--- Work item ---
Search the records below for "from" and copy every line it turns up in.
****************************************
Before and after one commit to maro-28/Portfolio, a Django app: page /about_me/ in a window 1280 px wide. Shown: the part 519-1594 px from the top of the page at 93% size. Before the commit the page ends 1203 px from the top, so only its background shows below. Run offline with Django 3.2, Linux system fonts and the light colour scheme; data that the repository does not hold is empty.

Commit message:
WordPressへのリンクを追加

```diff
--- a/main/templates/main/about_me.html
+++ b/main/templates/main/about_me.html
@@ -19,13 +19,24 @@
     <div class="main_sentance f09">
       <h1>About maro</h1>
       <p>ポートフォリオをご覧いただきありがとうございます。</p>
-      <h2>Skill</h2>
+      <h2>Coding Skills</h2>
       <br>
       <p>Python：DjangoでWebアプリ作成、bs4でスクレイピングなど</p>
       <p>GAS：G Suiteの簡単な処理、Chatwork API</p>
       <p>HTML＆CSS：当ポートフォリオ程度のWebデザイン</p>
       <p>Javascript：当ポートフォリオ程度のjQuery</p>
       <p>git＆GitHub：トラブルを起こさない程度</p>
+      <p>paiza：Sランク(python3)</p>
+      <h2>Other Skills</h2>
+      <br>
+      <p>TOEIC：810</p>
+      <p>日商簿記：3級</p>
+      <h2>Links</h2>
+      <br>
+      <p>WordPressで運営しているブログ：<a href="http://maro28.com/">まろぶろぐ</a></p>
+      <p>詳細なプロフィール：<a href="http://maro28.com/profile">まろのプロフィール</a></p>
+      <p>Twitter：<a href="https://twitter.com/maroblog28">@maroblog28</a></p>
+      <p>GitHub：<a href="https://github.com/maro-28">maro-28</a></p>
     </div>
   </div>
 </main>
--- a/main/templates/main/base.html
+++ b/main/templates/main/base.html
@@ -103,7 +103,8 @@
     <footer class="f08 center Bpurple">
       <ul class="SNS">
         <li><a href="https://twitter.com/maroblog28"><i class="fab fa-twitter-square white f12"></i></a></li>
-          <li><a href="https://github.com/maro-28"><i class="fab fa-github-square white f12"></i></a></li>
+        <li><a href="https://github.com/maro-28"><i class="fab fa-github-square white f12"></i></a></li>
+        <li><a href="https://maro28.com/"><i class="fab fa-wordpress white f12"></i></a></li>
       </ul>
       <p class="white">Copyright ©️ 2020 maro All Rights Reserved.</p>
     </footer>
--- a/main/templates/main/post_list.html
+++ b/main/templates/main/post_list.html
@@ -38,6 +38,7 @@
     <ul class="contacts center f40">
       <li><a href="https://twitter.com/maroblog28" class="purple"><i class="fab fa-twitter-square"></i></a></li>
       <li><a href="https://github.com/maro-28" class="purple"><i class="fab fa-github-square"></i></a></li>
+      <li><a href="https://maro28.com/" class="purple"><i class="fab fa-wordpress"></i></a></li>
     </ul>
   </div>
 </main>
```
****************************************
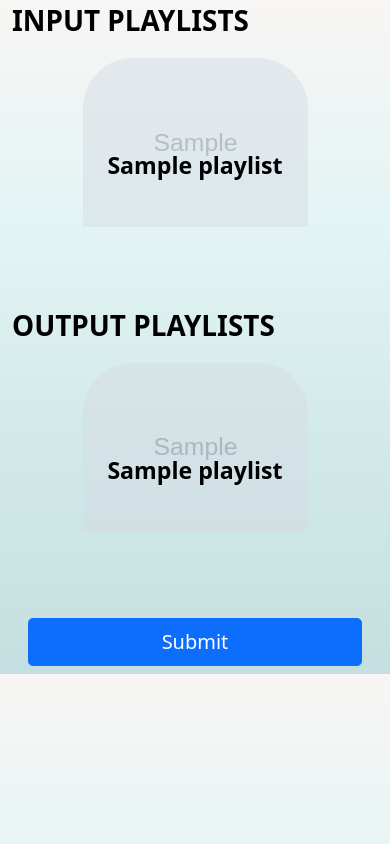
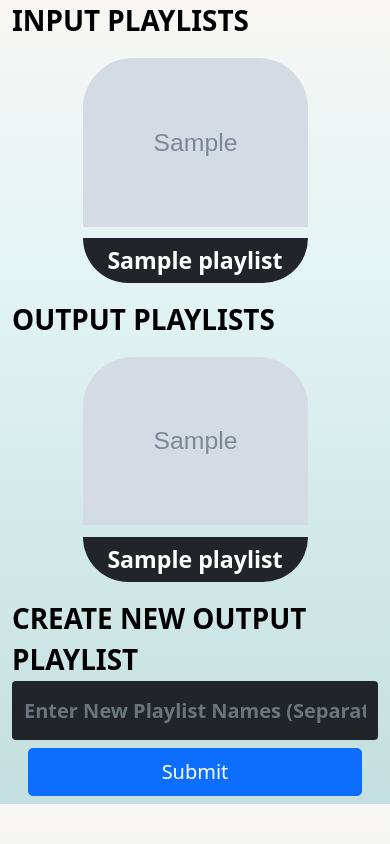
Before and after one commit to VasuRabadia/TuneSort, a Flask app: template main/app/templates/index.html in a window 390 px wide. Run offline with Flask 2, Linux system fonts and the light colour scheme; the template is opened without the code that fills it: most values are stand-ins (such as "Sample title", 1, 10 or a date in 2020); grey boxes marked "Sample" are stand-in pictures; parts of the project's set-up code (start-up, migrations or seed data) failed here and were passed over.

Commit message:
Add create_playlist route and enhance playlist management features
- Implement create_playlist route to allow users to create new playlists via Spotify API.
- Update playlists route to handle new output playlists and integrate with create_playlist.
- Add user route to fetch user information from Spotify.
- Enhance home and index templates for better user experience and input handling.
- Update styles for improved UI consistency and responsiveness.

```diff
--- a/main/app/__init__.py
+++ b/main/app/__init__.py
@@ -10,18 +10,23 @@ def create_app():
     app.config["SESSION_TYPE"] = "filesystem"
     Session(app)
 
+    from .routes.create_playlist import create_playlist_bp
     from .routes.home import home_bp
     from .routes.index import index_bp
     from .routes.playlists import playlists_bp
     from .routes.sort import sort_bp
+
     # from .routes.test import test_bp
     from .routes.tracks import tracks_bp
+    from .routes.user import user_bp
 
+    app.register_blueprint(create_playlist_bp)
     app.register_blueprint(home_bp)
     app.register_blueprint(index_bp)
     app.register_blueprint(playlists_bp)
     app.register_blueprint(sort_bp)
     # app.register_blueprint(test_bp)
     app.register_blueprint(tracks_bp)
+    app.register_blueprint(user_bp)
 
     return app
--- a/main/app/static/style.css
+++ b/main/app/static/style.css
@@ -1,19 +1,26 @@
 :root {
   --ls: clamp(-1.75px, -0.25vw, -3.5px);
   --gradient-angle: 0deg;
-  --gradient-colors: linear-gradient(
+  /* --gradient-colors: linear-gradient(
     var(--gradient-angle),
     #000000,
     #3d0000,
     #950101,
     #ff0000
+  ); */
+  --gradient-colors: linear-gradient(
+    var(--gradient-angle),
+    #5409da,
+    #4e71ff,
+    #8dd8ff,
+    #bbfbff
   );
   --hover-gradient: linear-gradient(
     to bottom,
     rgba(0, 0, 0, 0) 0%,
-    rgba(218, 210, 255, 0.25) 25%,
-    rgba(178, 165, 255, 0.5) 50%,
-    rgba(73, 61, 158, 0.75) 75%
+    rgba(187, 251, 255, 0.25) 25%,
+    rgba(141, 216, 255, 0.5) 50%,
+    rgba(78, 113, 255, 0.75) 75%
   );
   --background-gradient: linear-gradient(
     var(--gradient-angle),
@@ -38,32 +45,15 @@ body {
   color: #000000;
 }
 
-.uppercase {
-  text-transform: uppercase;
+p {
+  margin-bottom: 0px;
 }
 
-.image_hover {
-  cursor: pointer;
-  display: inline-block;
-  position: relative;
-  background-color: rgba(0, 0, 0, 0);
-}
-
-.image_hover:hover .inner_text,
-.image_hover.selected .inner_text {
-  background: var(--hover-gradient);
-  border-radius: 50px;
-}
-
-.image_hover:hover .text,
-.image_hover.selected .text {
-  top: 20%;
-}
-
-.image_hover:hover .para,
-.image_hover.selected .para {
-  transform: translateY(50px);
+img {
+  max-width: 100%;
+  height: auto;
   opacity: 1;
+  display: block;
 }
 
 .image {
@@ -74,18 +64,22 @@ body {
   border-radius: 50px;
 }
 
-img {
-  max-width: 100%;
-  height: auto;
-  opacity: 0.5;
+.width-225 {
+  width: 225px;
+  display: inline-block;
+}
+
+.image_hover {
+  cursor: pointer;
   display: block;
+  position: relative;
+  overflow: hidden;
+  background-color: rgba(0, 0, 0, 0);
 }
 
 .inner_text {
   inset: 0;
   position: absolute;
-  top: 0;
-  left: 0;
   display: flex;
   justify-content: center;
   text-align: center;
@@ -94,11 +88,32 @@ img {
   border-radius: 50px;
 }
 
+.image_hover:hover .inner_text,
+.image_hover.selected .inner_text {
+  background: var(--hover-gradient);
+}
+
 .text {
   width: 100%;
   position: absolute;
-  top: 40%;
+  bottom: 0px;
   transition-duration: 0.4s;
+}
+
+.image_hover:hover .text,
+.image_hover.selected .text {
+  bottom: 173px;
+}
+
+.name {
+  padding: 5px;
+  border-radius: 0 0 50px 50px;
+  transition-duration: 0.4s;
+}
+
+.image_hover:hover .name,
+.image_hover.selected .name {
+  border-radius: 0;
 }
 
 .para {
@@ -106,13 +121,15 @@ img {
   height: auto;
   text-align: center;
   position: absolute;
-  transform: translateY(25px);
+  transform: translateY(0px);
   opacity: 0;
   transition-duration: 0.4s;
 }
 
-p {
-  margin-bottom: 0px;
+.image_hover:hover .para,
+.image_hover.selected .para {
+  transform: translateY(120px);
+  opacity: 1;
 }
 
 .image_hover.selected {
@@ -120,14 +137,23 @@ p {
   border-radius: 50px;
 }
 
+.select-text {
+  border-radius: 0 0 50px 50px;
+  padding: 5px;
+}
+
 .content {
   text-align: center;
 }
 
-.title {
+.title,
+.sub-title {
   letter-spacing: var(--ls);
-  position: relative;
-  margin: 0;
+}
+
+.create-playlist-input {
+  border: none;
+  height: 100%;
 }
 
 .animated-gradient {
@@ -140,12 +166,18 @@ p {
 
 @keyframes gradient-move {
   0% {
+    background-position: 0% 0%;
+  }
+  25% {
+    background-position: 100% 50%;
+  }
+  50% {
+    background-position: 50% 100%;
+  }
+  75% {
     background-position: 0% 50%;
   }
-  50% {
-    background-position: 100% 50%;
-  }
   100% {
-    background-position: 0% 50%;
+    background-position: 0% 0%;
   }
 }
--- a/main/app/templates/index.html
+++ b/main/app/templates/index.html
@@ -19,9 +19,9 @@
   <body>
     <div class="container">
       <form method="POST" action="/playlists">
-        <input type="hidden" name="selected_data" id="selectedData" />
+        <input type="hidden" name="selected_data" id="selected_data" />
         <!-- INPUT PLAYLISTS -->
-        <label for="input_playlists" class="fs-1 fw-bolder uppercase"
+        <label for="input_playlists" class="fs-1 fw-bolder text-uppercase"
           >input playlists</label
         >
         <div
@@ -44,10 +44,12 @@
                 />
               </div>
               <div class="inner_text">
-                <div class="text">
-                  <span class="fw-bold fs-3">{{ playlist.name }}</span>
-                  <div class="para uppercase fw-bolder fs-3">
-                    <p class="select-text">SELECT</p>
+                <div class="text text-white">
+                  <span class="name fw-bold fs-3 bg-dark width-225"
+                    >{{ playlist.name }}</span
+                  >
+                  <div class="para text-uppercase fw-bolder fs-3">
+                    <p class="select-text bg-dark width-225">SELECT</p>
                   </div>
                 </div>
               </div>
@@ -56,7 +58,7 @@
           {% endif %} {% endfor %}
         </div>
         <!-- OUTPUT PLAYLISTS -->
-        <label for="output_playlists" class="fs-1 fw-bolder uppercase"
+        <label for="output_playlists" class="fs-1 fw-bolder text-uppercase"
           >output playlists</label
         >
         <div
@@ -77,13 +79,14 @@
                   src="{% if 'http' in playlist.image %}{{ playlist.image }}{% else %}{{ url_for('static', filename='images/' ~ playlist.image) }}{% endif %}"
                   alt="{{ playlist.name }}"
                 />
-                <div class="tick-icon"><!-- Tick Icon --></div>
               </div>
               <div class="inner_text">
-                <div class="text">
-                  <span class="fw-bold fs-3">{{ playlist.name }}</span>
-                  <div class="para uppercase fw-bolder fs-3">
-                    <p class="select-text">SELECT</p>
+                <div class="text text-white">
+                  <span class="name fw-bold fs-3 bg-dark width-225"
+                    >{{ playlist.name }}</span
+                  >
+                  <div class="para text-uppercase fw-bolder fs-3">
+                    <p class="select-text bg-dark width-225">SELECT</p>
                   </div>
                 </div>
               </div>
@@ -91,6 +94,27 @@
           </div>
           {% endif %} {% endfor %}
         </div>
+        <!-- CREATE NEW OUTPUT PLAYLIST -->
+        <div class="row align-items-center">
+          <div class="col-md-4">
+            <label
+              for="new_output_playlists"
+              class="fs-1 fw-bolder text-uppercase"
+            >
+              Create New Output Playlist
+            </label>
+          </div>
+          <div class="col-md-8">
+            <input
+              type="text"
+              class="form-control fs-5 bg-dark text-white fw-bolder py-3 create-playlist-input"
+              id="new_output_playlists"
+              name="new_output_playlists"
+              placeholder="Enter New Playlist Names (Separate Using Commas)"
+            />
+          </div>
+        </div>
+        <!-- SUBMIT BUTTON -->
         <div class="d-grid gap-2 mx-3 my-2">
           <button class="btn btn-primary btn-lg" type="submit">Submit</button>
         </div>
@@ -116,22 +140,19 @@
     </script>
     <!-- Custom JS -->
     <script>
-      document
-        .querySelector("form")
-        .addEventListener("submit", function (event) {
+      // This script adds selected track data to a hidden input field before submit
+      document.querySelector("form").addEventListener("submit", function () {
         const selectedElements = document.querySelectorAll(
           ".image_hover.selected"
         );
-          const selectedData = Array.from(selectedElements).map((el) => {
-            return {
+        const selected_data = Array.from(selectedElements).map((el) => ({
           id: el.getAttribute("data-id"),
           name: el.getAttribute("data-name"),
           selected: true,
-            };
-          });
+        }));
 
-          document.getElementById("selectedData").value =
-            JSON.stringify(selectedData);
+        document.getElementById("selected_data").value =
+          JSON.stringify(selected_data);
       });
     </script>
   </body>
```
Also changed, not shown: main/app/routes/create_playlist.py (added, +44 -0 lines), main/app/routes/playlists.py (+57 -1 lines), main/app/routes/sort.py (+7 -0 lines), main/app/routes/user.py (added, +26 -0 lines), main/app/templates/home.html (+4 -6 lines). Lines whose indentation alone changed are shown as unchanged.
****************************************
--- Output for this exercise ---
Before and after one commit to maro-28/Portfolio, a Django app: page /about_me/ in a window 1280 px wide. Shown: the part 519-1594 px from the top of the page at 93% size. Before the commit the page ends 1203 px from the top, so only its background shows below. Run offline with Django 3.2, Linux system fonts and the light colour scheme; data that the repository does not hold is empty.
- Add user route to fetch user information from Spotify.
+    from .routes.create_playlist import create_playlist_bp
     from .routes.home import home_bp
     from .routes.index import index_bp
     from .routes.playlists import playlists_bp
     from .routes.sort import sort_bp
     # from .routes.test import test_bp
     from .routes.tracks import tracks_bp
+    from .routes.user import user_bp
-          const selectedData = Array.from(selectedElements).map((el) => {
+        const selected_data = Array.from(selectedElements).map((el) => ({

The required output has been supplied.